What is being asked:
Could you please write out each line of the records exactly, minus the pictures?

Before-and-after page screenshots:

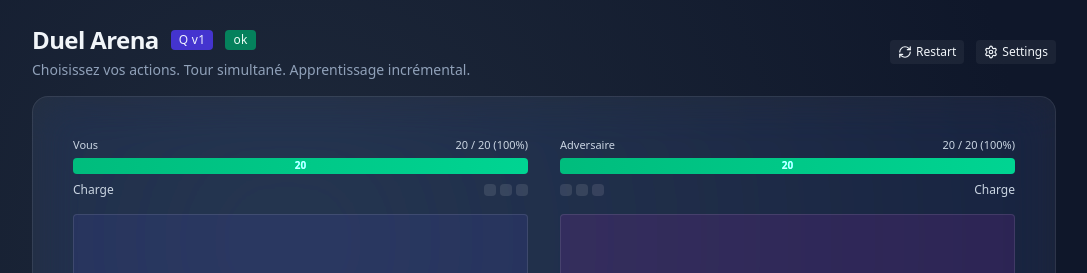
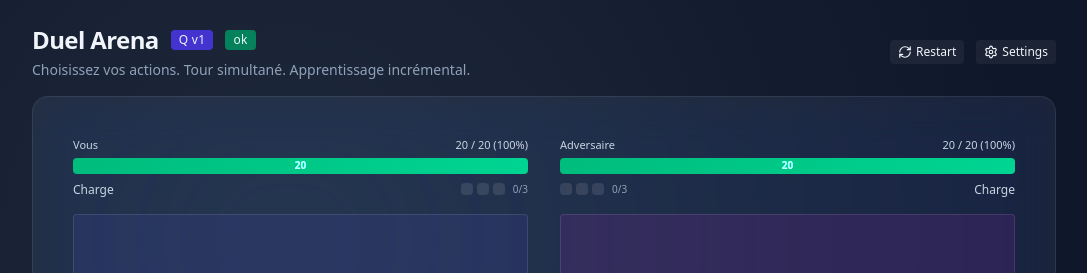
Before and after one commit to Ilyass1309/versus3, a Next.js app: page / in a window 1280 px wide. Shown: the top 273 px of the page, without its empty margins (96-1183 px from the left). Built offline with nearby package versions, Linux system fonts and the light colour scheme; no server answers; the database is empty.

Commit message:
refactor: enhance ChargePills component with improved styling and display of charge count; update outcome logic in useGameEngine for clarity

```diff
--- a/src/app/components/game/Arena.tsx
+++ b/src/app/components/game/Arena.tsx
@@ -6,13 +6,24 @@ import { Sword, Shield, Battery } from "lucide-react";
 
 function ChargePills({ count }: { count: number }) {
   return (
-    <div className="flex gap-1">
-      {Array.from({ length: 3 }, (_, i) => (
-        <span
-          key={i}
-            className={`h-3 w-3 rounded-sm ${i < count ? "bg-accent" : "bg-white/10"}`}
-        />
-      ))}
+    <div className="flex items-center gap-1">
+      {Array.from({ length: 3 }, (_, i) => {
+        const active = i < count;
+        return (
+          <span
+            key={i}
+            className={
+              "h-3 w-3 rounded-sm transition-colors " +
+              (active
+                ? "bg-lime-400/80 shadow-[0_0_4px_#bef264]"
+                : "bg-white/10")
+            }
+          />
+        );
+      })}
+      <span className="ml-1 text-[10px] text-slate-400 tabular-nums">
+        {count}/3
+      </span>
     </div>
   );
 }
@@ -56,16 +67,16 @@ function HPBar({ hp, max, label, gradient }: HPBarProps) {
 
 export function Arena() {
   const { engine, events } = useGame();
+  // Mapping cohérent: e* = joueur, p* = IA
   const playerHP = engine.state.eHP;
   const aiHP = engine.state.pHP;
+  const playerCharge = engine.state.eCharge;
+  const aiCharge = engine.state.pCharge;
   const lastTurn = events
     .filter(
       (e): e is Extract<BattleEvent, { type: "turn" }> => e.type === "turn"
     )
     .at(-1);
-
-  const playerCharge = engine.state.eCharge;
-  const aiCharge = engine.state.pCharge;
 
   return (
     <section
@@ -82,7 +93,6 @@ export function Arena() {
         </div>
         <FighterSprite who="player" actionPending={engine.playerPending} />
       </div>
-
       <div className="flex flex-col gap-4 justify-between">
         <div className="text-right">
           <HPBar hp={aiHP} max={20} label="Adversaire" />
@@ -93,7 +103,6 @@ export function Arena() {
         </div>
         <FighterSprite who="ai" actionPending={null} />
       </div>
-
       <div className="col-span-full mt-4 text-[11px] text-slate-500 flex justify-between">
         <span>Tour: {lastTurn ? lastTurn.n : 0}</span>
       </div>
--- a/src/hooks/useGameEngine.ts
+++ b/src/hooks/useGameEngine.ts
@@ -155,7 +155,9 @@ export function useGameEngine(opts: EngineOptions) {
     setPlayerAttackSpend(1);
 
     if (done) {
-      const outcome: Result["outcome"] = r === 0 ? "draw" : r > 0 ? "win" : "lose";
+      // r > 0  => IA gagne ; r < 0 => joueur gagne
+      const outcome: Result["outcome"] =
+        r === 0 ? "draw" : r > 0 ? "lose" : "win";
       appendEvents([{ type: "result", outcome }]);
       setIsOver(true);
       setResult({ outcome, turns: s2.turn });
```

Solution below:
Before and after one commit to Ilyass1309/versus3, a Next.js app: page / in a window 1280 px wide. Shown: the top 273 px of the page, without its empty margins (96-1183 px from the left). Built offline with nearby package versions, Linux system fonts and the light colour scheme; no server answers; the database is empty.

Commit message:
refactor: enhance ChargePills component with improved styling and display of charge count; update outcome logic in useGameEngine for clarity

```diff
--- a/src/app/components/game/Arena.tsx
+++ b/src/app/components/game/Arena.tsx
@@ -6,13 +6,24 @@ import { Sword, Shield, Battery } from "lucide-react";
 
 function ChargePills({ count }: { count: number }) {
   return (
-    <div className="flex gap-1">
-      {Array.from({ length: 3 }, (_, i) => (
-        <span
-          key={i}
-            className={`h-3 w-3 rounded-sm ${i < count ? "bg-accent" : "bg-white/10"}`}
-        />
-      ))}
+    <div className="flex items-center gap-1">
+      {Array.from({ length: 3 }, (_, i) => {
+        const active = i < count;
+        return (
+          <span
+            key={i}
+            className={
+              "h-3 w-3 rounded-sm transition-colors " +
+              (active
+                ? "bg-lime-400/80 shadow-[0_0_4px_#bef264]"
+                : "bg-white/10")
+            }
+          />
+        );
+      })}
+      <span className="ml-1 text-[10px] text-slate-400 tabular-nums">
+        {count}/3
+      </span>
     </div>
   );
 }
@@ -56,16 +67,16 @@ function HPBar({ hp, max, label, gradient }: HPBarProps) {
 
 export function Arena() {
   const { engine, events } = useGame();
+  // Mapping cohérent: e* = joueur, p* = IA
   const playerHP = engine.state.eHP;
   const aiHP = engine.state.pHP;
+  const playerCharge = engine.state.eCharge;
+  const aiCharge = engine.state.pCharge;
   const lastTurn = events
     .filter(
       (e): e is Extract<BattleEvent, { type: "turn" }> => e.type === "turn"
     )
     .at(-1);
-
-  const playerCharge = engine.state.eCharge;
-  const aiCharge = engine.state.pCharge;
 
   return (
     <section
@@ -82,7 +93,6 @@ export function Arena() {
         </div>
         <FighterSprite who="player" actionPending={engine.playerPending} />
       </div>
-
       <div className="flex flex-col gap-4 justify-between">
         <div className="text-right">
           <HPBar hp={aiHP} max={20} label="Adversaire" />
@@ -93,7 +103,6 @@ export function Arena() {
         </div>
         <FighterSprite who="ai" actionPending={null} />
       </div>
-
       <div className="col-span-full mt-4 text-[11px] text-slate-500 flex justify-between">
         <span>Tour: {lastTurn ? lastTurn.n : 0}</span>
       </div>
--- a/src/hooks/useGameEngine.ts
+++ b/src/hooks/useGameEngine.ts
@@ -155,7 +155,9 @@ export function useGameEngine(opts: EngineOptions) {
     setPlayerAttackSpend(1);
 
     if (done) {
-      const outcome: Result["outcome"] = r === 0 ? "draw" : r > 0 ? "win" : "lose";
+      // r > 0  => IA gagne ; r < 0 => joueur gagne
+      const outcome: Result["outcome"] =
+        r === 0 ? "draw" : r > 0 ? "lose" : "win";
       appendEvents([{ type: "result", outcome }]);
       setIsOver(true);
       setResult({ outcome, turns: s2.turn });
```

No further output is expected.